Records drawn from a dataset

--------------------------------

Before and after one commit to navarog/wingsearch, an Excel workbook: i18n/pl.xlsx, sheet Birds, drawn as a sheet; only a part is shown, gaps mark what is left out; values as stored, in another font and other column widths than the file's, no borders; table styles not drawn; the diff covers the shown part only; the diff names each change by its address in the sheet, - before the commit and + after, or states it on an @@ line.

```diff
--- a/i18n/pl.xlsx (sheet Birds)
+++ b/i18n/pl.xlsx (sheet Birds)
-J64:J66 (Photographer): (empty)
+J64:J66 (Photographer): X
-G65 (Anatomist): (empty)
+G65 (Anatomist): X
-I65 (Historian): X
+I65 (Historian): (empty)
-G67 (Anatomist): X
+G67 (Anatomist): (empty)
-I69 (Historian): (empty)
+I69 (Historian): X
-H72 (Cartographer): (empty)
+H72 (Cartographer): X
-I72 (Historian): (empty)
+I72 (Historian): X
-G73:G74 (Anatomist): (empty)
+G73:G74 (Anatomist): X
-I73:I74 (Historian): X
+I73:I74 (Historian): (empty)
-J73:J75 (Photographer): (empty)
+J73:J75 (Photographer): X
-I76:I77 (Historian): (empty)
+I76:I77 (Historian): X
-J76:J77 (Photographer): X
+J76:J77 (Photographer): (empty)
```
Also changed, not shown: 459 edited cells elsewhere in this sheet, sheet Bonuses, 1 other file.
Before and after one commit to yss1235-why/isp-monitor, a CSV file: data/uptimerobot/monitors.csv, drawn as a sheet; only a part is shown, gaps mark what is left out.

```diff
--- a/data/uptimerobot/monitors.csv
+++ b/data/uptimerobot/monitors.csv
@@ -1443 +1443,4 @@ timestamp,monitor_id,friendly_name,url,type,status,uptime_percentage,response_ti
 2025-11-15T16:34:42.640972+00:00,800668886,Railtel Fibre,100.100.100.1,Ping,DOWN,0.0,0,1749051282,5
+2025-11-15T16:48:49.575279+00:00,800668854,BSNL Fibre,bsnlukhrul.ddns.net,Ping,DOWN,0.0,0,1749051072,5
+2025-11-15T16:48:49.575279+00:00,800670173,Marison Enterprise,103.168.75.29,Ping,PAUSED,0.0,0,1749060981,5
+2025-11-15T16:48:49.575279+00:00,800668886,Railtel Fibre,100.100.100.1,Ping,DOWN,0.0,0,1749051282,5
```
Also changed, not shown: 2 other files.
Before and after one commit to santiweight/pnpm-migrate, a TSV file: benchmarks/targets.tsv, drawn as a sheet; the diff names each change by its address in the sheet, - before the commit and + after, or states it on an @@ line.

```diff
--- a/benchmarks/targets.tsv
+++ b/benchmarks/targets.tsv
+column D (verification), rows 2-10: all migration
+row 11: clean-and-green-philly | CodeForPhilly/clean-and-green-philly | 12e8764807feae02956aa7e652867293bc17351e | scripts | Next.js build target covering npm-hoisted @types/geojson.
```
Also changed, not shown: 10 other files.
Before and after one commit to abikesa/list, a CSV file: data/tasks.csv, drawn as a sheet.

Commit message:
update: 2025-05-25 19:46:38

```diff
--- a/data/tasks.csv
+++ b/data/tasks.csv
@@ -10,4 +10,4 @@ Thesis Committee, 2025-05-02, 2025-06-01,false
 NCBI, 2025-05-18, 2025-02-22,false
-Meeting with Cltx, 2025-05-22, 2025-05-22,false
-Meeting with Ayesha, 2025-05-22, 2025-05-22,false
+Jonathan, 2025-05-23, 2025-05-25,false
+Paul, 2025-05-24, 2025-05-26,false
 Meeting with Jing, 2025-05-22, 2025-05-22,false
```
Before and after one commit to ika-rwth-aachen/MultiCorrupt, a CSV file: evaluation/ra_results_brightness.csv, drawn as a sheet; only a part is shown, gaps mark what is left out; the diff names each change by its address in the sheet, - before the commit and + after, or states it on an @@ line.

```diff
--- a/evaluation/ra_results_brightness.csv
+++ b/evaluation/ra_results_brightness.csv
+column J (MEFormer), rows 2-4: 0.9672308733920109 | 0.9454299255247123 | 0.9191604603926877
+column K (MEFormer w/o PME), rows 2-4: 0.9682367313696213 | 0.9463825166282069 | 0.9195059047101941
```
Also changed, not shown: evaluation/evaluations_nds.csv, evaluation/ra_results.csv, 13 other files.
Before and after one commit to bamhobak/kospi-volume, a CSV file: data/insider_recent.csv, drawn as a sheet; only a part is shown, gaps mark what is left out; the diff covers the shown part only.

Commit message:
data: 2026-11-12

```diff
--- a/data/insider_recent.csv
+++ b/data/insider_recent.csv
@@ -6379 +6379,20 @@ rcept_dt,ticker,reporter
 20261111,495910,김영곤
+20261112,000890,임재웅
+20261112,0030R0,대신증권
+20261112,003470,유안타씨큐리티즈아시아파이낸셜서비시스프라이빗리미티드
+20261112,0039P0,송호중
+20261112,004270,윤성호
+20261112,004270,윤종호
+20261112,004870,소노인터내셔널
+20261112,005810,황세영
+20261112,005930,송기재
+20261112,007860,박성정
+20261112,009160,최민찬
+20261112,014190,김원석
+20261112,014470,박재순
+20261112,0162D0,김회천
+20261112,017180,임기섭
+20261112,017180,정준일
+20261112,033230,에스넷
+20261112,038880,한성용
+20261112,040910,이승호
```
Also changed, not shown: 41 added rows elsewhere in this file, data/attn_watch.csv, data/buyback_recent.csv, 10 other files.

--------------------------------

* _Work to be completed_: Repeat the whole of the data verbatim, as it reads above.

* _Solved exercise_:
Before and after one commit to navarog/wingsearch, an Excel workbook: i18n/pl.xlsx, sheet Birds, drawn as a sheet; only a part is shown, gaps mark what is left out; values as stored, in another font and other column widths than the file's, no borders; table styles not drawn; the diff covers the shown part only; the diff names each change by its address in the sheet, - before the commit and + after, or states it on an @@ line.

```diff
--- a/i18n/pl.xlsx (sheet Birds)
+++ b/i18n/pl.xlsx (sheet Birds)
-J64:J66 (Photographer): (empty)
+J64:J66 (Photographer): X
-G65 (Anatomist): (empty)
+G65 (Anatomist): X
-I65 (Historian): X
+I65 (Historian): (empty)
-G67 (Anatomist): X
+G67 (Anatomist): (empty)
-I69 (Historian): (empty)
+I69 (Historian): X
-H72 (Cartographer): (empty)
+H72 (Cartographer): X
-I72 (Historian): (empty)
+I72 (Historian): X
-G73:G74 (Anatomist): (empty)
+G73:G74 (Anatomist): X
-I73:I74 (Historian): X
+I73:I74 (Historian): (empty)
-J73:J75 (Photographer): (empty)
+J73:J75 (Photographer): X
-I76:I77 (Historian): (empty)
+I76:I77 (Historian): X
-J76:J77 (Photographer): X
+J76:J77 (Photographer): (empty)
```
Also changed, not shown: 459 edited cells elsewhere in this sheet, sheet Bonuses, 1 other file.
Before and after one commit to yss1235-why/isp-monitor, a CSV file: data/uptimerobot/monitors.csv, drawn as a sheet; only a part is shown, gaps mark what is left out.

```diff
--- a/data/uptimerobot/monitors.csv
+++ b/data/uptimerobot/monitors.csv
@@ -1443 +1443,4 @@ timestamp,monitor_id,friendly_name,url,type,status,uptime_percentage,response_ti
 2025-11-15T16:34:42.640972+00:00,800668886,Railtel Fibre,100.100.100.1,Ping,DOWN,0.0,0,1749051282,5
+2025-11-15T16:48:49.575279+00:00,800668854,BSNL Fibre,bsnlukhrul.ddns.net,Ping,DOWN,0.0,0,1749051072,5
+2025-11-15T16:48:49.575279+00:00,800670173,Marison Enterprise,103.168.75.29,Ping,PAUSED,0.0,0,1749060981,5
+2025-11-15T16:48:49.575279+00:00,800668886,Railtel Fibre,100.100.100.1,Ping,DOWN,0.0,0,1749051282,5
```
Also changed, not shown: 2 other files.
Before and after one commit to santiweight/pnpm-migrate, a TSV file: benchmarks/targets.tsv, drawn as a sheet; the diff names each change by its address in the sheet, - before the commit and + after, or states it on an @@ line.

```diff
--- a/benchmarks/targets.tsv
+++ b/benchmarks/targets.tsv
+column D (verification), rows 2-10: all migration
+row 11: clean-and-green-philly | CodeForPhilly/clean-and-green-philly | 12e8764807feae02956aa7e652867293bc17351e | scripts | Next.js build target covering npm-hoisted @types/geojson.
```
Also changed, not shown: 10 other files.
Before and after one commit to abikesa/list, a CSV file: data/tasks.csv, drawn as a sheet.

Commit message:
update: 2025-05-25 19:46:38

```diff
--- a/data/tasks.csv
+++ b/data/tasks.csv
@@ -10,4 +10,4 @@ Thesis Committee, 2025-05-02, 2025-06-01,false
 NCBI, 2025-05-18, 2025-02-22,false
-Meeting with Cltx, 2025-05-22, 2025-05-22,false
-Meeting with Ayesha, 2025-05-22, 2025-05-22,false
+Jonathan, 2025-05-23, 2025-05-25,false
+Paul, 2025-05-24, 2025-05-26,false
 Meeting with Jing, 2025-05-22, 2025-05-22,false
```
Before and after one commit to ika-rwth-aachen/MultiCorrupt, a CSV file: evaluation/ra_results_brightness.csv, drawn as a sheet; only a part is shown, gaps mark what is left out; the diff names each change by its address in the sheet, - before the commit and + after, or states it on an @@ line.

```diff
--- a/evaluation/ra_results_brightness.csv
+++ b/evaluation/ra_results_brightness.csv
+column J (MEFormer), rows 2-4: 0.9672308733920109 | 0.9454299255247123 | 0.9191604603926877
+column K (MEFormer w/o PME), rows 2-4: 0.9682367313696213 | 0.9463825166282069 | 0.9195059047101941
```
Also changed, not shown: evaluation/evaluations_nds.csv, evaluation/ra_results.csv, 13 other files.
Before and after one commit to bamhobak/kospi-volume, a CSV file: data/insider_recent.csv, drawn as a sheet; only a part is shown, gaps mark what is left out; the diff covers the shown part only.

Commit message:
data: 2026-11-12

```diff
--- a/data/insider_recent.csv
+++ b/data/insider_recent.csv
@@ -6379 +6379,20 @@ rcept_dt,ticker,reporter
 20261111,495910,김영곤
+20261112,000890,임재웅
+20261112,0030R0,대신증권
+20261112,003470,유안타씨큐리티즈아시아파이낸셜서비시스프라이빗리미티드
+20261112,0039P0,송호중
+20261112,004270,윤성호
+20261112,004270,윤종호
+20261112,004870,소노인터내셔널
+20261112,005810,황세영
+20261112,005930,송기재
+20261112,007860,박성정
+20261112,009160,최민찬
+20261112,014190,김원석
+20261112,014470,박재순
+20261112,0162D0,김회천
+20261112,017180,임기섭
+20261112,017180,정준일
+20261112,033230,에스넷
+20261112,038880,한성용
+20261112,040910,이승호
```
Also changed, not shown: 41 added rows elsewhere in this file, data/attn_watch.csv, data/buyback_recent.csv, 10 other files.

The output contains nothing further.